UKERC Energy Data Centre: Projects

Projects: Projects for Investigator
UKERC Home >> UKERC Energy Data Centre >> Projects >> Choose Investigator >> All Projects involving >> EP/E027237/1
Reference Number EP/E027237/1
Title Design and Validation of a Numerical Model for Inclined Oil-Water Flow
Status Completed
Energy Categories FOSSIL FUELS: OIL, GAS and COAL(Oil and Gas, Enhanced oil and gas production) 100%;
Research Types Basic and strategic applied research 100%
Science and Technology Fields ENGINEERING AND TECHNOLOGY (Mechanical, Aeronautical and Manufacturing Engineering) 100%
UKERC Cross Cutting Characterisation Not Cross-cutting 100%
Principal Investigator Professor G Lucas
No email address given
Sch of Computing and Engineering
University of Huddersfield
Award Type Standard
Funding Source EPSRC
Start Date 01 August 2007
End Date 31 July 2010
Duration 36 months
Total Grant Value £213,219
Industrial Sectors Chemicals; Energy; Food and Drink
Region Yorkshire & Humberside
Programme Materials, Mechanical and Medical Eng, Process Environment and Sustainability
Investigators Principal Investigator Professor G Lucas , Sch of Computing and Engineering, University of Huddersfield (100.000%)
  Industrial Collaborator Project Contact , Schlumberger Cambridge Research Ltd (0.000%)
Project Contact , National Engineering Laboratory (0.000%)
Web Site
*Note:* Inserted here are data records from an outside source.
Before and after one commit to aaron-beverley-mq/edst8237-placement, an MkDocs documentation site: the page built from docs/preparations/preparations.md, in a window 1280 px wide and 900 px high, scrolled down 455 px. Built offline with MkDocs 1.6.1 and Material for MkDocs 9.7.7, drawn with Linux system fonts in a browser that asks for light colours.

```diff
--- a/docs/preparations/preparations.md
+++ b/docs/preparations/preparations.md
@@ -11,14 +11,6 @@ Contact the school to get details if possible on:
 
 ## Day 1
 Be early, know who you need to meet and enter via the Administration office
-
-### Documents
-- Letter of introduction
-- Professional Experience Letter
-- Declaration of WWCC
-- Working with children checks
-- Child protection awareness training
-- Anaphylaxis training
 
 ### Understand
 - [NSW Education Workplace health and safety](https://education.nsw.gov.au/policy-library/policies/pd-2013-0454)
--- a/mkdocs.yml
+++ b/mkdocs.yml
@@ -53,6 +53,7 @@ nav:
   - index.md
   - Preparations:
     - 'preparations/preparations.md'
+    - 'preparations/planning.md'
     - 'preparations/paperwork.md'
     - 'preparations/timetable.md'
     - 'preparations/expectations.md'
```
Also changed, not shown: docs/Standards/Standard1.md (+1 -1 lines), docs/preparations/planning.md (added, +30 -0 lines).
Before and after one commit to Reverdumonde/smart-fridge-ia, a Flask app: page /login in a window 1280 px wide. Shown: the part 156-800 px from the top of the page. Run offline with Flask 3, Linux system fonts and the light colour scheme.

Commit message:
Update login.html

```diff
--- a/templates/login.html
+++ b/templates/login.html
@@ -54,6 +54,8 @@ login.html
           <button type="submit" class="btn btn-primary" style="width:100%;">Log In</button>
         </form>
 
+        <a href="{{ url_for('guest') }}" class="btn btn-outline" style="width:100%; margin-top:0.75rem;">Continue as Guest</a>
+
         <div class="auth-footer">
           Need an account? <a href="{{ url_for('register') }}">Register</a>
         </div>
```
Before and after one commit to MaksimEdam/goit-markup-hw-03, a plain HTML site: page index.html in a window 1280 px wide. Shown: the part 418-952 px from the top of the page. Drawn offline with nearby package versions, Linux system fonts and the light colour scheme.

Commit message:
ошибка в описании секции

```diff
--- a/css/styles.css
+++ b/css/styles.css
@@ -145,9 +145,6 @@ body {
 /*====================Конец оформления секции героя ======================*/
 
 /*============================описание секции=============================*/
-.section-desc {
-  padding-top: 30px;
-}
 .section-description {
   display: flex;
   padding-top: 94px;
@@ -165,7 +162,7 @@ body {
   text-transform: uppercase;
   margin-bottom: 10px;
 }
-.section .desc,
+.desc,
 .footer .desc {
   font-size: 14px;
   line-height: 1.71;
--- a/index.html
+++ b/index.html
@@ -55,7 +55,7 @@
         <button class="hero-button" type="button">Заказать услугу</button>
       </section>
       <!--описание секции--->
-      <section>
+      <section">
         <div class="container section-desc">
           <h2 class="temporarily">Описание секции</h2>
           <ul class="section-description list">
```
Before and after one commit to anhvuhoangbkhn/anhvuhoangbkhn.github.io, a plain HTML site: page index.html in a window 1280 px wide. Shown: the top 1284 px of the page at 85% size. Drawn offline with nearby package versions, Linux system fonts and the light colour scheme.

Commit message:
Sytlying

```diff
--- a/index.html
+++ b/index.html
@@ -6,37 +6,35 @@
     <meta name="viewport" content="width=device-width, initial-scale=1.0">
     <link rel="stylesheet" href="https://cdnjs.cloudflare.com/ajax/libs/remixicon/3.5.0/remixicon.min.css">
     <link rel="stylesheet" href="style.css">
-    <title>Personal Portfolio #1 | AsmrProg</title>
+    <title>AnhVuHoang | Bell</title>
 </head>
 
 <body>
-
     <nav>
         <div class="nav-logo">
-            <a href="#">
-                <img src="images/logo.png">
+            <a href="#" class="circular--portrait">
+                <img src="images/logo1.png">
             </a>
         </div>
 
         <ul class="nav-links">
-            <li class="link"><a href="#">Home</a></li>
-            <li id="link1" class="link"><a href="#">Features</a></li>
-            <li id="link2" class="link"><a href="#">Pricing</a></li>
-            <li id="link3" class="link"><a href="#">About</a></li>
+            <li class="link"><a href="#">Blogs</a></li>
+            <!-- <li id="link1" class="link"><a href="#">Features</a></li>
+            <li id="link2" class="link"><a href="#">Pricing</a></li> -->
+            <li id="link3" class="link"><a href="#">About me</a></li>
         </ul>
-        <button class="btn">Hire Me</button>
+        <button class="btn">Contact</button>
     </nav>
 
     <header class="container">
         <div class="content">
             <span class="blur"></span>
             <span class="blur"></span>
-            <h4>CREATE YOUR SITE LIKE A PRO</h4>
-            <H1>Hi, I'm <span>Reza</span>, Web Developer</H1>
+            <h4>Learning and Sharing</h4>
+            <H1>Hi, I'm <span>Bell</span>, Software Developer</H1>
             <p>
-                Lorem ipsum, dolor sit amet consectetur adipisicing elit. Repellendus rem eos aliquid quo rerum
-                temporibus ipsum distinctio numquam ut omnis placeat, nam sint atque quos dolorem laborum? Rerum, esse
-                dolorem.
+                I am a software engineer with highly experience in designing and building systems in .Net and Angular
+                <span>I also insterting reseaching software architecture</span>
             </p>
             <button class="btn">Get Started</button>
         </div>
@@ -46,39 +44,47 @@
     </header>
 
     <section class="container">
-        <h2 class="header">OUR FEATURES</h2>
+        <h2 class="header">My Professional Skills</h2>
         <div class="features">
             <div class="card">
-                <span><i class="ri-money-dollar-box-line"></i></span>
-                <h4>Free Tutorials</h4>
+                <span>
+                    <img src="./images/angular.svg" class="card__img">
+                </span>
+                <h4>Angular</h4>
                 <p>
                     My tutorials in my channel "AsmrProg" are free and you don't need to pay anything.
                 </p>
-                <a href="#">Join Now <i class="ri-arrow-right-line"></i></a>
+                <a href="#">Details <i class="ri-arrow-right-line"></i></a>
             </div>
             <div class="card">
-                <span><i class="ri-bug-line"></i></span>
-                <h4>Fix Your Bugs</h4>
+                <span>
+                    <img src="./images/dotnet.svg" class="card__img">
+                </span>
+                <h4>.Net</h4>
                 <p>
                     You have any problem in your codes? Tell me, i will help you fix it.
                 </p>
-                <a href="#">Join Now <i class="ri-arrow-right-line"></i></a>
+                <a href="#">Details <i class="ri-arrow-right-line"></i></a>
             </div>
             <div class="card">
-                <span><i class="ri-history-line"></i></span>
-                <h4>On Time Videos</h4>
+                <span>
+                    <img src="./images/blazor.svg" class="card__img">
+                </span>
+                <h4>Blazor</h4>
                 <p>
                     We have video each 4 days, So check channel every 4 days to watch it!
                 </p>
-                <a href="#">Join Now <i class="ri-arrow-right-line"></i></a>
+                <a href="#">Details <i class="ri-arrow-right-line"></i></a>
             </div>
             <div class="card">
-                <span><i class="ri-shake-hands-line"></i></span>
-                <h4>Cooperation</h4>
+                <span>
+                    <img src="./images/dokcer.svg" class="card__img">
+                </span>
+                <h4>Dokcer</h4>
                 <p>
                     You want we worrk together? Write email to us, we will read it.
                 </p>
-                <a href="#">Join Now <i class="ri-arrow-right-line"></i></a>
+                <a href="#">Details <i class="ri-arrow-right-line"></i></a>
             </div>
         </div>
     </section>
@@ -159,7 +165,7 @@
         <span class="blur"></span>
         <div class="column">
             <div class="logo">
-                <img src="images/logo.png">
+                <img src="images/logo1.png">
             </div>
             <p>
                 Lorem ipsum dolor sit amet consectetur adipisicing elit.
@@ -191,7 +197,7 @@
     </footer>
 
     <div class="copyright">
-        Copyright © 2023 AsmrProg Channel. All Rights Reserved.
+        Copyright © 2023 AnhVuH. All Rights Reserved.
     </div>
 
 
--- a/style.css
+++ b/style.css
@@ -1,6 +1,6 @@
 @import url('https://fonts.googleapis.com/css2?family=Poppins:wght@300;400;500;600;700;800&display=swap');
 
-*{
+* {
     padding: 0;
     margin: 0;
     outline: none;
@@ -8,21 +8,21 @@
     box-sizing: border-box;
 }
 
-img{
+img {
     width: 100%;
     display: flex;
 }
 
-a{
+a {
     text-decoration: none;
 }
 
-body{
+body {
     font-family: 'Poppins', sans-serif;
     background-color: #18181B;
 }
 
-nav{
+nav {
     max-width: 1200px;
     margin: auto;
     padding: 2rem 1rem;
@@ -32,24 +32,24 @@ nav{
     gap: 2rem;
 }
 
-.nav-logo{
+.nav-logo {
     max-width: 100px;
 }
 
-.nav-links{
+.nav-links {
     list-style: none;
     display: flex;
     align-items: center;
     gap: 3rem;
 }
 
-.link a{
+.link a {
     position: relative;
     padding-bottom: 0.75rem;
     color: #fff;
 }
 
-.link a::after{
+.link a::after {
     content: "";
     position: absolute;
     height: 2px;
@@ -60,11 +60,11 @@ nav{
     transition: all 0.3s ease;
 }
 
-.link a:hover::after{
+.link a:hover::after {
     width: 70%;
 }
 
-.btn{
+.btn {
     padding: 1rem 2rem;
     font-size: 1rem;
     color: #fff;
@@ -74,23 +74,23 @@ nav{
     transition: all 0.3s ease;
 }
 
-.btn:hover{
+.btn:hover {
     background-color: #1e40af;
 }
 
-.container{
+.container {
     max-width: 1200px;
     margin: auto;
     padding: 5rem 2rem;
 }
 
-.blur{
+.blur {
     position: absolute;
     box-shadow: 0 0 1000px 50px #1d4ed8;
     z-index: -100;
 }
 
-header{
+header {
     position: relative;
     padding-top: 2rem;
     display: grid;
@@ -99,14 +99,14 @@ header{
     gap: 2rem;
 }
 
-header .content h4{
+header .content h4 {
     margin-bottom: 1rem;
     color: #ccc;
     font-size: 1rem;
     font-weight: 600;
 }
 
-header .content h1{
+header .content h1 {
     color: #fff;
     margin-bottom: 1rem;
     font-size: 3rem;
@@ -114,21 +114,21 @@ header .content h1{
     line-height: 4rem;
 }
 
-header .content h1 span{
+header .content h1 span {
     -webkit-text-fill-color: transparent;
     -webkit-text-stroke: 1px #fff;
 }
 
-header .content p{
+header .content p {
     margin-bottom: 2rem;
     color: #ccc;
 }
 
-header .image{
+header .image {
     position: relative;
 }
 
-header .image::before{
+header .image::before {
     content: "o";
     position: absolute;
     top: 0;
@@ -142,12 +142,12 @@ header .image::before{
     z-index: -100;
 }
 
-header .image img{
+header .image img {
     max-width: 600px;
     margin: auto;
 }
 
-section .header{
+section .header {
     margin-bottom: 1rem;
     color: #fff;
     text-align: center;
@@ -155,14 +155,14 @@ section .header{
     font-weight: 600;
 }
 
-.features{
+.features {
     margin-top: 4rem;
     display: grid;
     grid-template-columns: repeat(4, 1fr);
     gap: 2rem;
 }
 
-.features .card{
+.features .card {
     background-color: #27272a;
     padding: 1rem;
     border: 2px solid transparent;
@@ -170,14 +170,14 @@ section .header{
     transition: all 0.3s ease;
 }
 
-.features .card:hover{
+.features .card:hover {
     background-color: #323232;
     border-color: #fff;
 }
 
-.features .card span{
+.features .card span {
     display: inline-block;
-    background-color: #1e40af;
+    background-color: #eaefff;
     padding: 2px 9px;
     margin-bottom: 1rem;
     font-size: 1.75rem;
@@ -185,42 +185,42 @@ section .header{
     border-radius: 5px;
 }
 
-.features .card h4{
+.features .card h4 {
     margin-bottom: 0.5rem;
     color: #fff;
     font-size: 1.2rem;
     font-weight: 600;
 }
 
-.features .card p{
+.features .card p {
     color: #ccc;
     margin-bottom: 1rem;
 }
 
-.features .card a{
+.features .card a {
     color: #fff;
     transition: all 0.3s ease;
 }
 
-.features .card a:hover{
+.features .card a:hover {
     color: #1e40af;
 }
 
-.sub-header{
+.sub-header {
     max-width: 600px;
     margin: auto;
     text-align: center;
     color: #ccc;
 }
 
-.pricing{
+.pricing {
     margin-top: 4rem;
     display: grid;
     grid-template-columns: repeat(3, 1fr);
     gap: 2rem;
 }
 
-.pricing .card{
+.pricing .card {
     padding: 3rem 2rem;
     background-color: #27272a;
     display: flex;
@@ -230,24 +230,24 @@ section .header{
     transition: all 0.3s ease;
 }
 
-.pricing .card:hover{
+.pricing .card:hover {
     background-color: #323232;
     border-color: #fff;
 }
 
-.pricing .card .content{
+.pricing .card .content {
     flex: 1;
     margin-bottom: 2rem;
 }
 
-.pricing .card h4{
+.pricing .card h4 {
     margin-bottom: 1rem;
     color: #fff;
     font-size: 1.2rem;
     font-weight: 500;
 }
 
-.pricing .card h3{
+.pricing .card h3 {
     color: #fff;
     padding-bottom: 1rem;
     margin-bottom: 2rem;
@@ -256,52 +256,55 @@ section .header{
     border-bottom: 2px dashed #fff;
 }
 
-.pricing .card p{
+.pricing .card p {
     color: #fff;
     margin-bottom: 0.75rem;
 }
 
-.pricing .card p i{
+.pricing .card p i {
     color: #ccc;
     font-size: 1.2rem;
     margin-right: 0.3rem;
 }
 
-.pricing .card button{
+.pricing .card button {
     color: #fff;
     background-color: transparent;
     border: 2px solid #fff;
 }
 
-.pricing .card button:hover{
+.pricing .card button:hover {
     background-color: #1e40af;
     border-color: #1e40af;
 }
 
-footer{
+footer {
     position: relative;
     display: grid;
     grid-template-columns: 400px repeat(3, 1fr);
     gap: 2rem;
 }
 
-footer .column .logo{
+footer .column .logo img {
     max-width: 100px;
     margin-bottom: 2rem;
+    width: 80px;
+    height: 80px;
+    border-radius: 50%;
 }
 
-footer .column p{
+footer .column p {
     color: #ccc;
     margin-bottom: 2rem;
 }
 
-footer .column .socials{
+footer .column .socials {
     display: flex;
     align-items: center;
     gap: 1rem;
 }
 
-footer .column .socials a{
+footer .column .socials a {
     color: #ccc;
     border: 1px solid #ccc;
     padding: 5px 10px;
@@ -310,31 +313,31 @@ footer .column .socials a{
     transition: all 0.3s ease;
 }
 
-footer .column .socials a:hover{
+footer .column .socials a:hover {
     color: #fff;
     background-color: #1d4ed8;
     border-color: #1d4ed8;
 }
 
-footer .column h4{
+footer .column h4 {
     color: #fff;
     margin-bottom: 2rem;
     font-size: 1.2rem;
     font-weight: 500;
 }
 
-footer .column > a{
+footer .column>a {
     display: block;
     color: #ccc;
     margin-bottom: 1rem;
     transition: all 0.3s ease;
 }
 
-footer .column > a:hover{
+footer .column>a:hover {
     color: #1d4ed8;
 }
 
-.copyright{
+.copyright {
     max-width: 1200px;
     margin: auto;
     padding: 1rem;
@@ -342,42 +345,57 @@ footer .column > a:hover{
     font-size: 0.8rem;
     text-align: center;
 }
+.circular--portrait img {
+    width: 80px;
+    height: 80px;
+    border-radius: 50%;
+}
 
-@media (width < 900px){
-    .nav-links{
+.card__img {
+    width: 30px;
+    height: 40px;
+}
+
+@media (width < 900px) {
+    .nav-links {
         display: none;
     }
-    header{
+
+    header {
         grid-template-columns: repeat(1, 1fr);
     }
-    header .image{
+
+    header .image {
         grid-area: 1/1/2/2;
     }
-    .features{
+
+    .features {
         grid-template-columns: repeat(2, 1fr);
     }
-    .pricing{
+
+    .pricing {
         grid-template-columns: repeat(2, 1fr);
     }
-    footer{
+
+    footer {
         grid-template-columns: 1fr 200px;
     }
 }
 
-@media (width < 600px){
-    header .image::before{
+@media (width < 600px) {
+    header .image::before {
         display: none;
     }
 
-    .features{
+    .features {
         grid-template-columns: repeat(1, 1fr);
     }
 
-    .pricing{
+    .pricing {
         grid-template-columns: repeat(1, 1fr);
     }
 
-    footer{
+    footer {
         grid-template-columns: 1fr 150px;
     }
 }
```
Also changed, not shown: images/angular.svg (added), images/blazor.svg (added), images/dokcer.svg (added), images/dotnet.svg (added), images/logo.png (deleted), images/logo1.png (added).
Abstract The proposed research seeks to develop and validate a time dependent, 3D numerical model of inclined oil-water pipe flow. Inclined oil-water flows are commonly encountered downhole in oil wells at depths where the hydrostatic pressure is too high to allow dissolved gases to come out of solution. 'Production Logging Tools' (PLTs) are used by oil companies to make fluid flow measurements in such oil wells, as part of the process of maximising oil production from UK reservoirs, andthe numerical model will greatly facilitate interpretation of measurement data from these PLTs. Inclined oil-water flows are highly complex due to the presence of Kelvin-Helmholtz (K-H) waves which intermittently form and decay. The effect of these waves is to induce large, time dependent variations in the magnitude and direction of the local velocity vector of both the oil and water as well as causing large time dependent variations in the local volume fraction distribution of both phases. Itis intended that the numerical model will predict the fine detail of the structure of inclined oil-water flows including (i) time dependent variations in the local velocity vector distribution of both phases; (ii) time dependent variations in the local volume fraction distribution of both phases; and (iii) the structure and propagation speed of intermittent K-H waves in the flow. If the model is successful in predicting the propagation speed of K-H waves for a wide range of flow conditions thiswill greatly facilitate interpretation of a novel Production Logging technique which estimates the oil-water mixture superficial velocity from measurements of the K-H wave speed.The numerical model will be validated in oil-in-water flows using a laboratory flow loop and two independent, state of the art measurement techniques which enable time dependent measurements of the local velocity vector of the dispersed phase (oil) and the local volume fraction of both phases to be measured. These techniques are; (i) high speed dual-plane Electrical Impedance Tomography (EIT) and (ii) the local, multi-sensor conductance probe. Both techniques can operate at high values of the mean dispersed phase volume fraction (e.g. for oil-in-water flows EIT operates up to about 45% oil volume fraction and the local probe operates up to about 30% oil volume fraction) where optical techniques such as PIV and LDA cannot generally be used due to the effects of light scattering from multipleoildropletsurfaces and the opacity of the oil-water mixture. Given the highly novel and innovative nature of both high speed, dual-plane EIT and the local multi-sensor conductance probe, work will be undertaken to develop these techniques such that measurements obtained from them are of sufficient accuracy to be useful in validating the numerical model. Since both measurement techniques are novel, an important feature of the proposed research will be the cross-checking of these techniques againsteachother
Publications (none)
Final Report (none)
Added to Database 22/02/07